(Task data Opens)

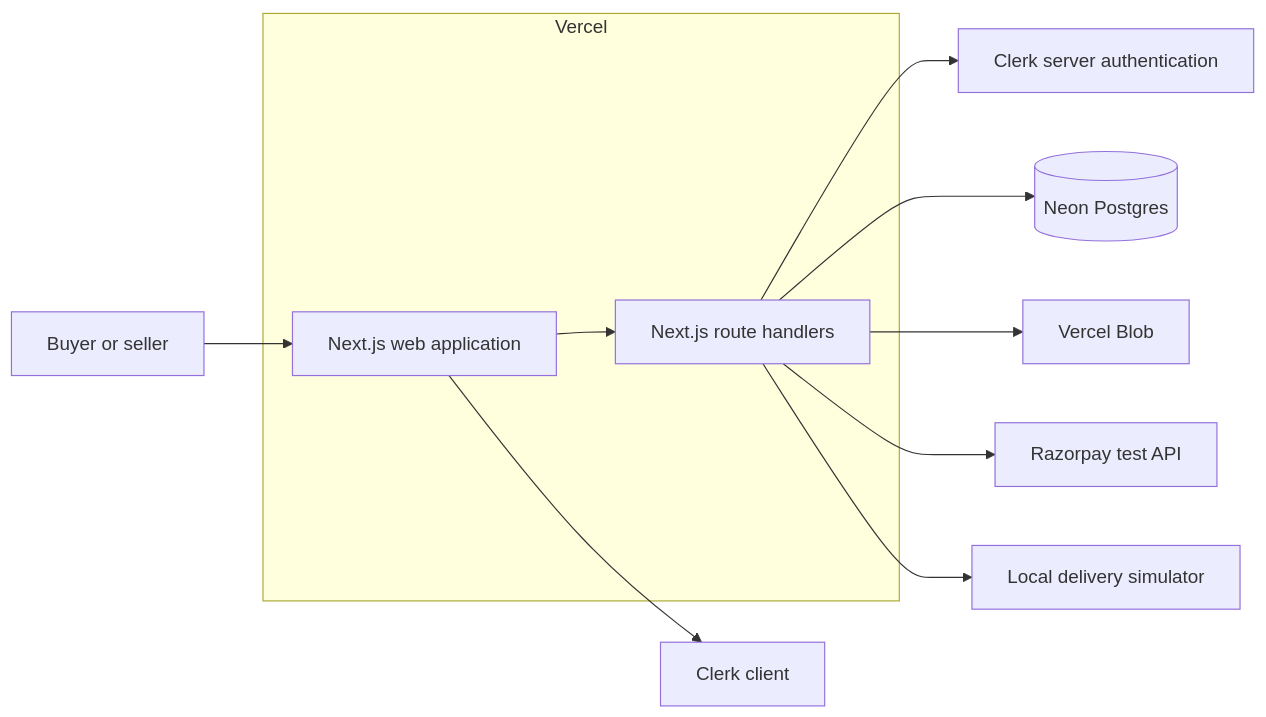
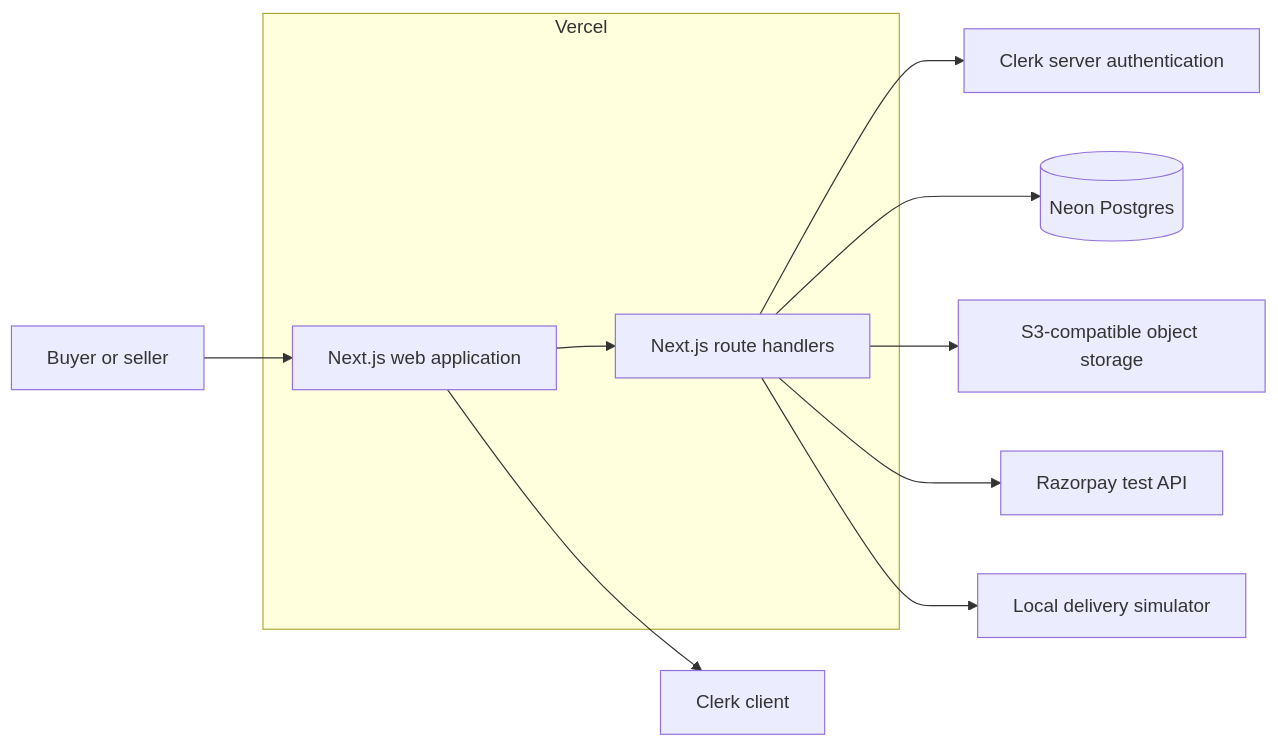
Before and after one commit to mhrj7/VyapaarCart: the first of 4 diagrams in README.md, drawn with Mermaid. The commit also changed other lines of this file and 11 other files, not shown here.

Commit message:
Use S3-compatible storage for listing images

````diff
--- a/README.md
+++ b/README.md
@@ -26,16 +26,16 @@
 ```mermaid
 flowchart LR
   U[Buyer or seller] --> W[Next.js web application]
   W --> A[Next.js route handlers]
   W --> C[Clerk client]
   A --> C2[Clerk server authentication]
   A --> D[(Neon Postgres)]
-  A --> B[Vercel Blob]
+  A --> B[S3-compatible object storage]
   A --> R[Razorpay test API]
   A --> S[Local delivery simulator]
 
   subgraph Vercel
     W
     A
   end
 ```
````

(Task data Closes)

_Task details_
Pictures stay out; the records above are otherwise reproduced exactly.

_Problem solution_
Before and after one commit to mhrj7/VyapaarCart: the first of 4 diagrams in README.md, drawn with Mermaid. The commit also changed other lines of this file and 11 other files, not shown here.

Commit message:
Use S3-compatible storage for listing images

````diff
--- a/README.md
+++ b/README.md
@@ -26,16 +26,16 @@
 ```mermaid
 flowchart LR
   U[Buyer or seller] --> W[Next.js web application]
   W --> A[Next.js route handlers]
   W --> C[Clerk client]
   A --> C2[Clerk server authentication]
   A --> D[(Neon Postgres)]
-  A --> B[Vercel Blob]
+  A --> B[S3-compatible object storage]
   A --> R[Razorpay test API]
   A --> S[Local delivery simulator]
 
   subgraph Vercel
     W
     A
   end
 ```
````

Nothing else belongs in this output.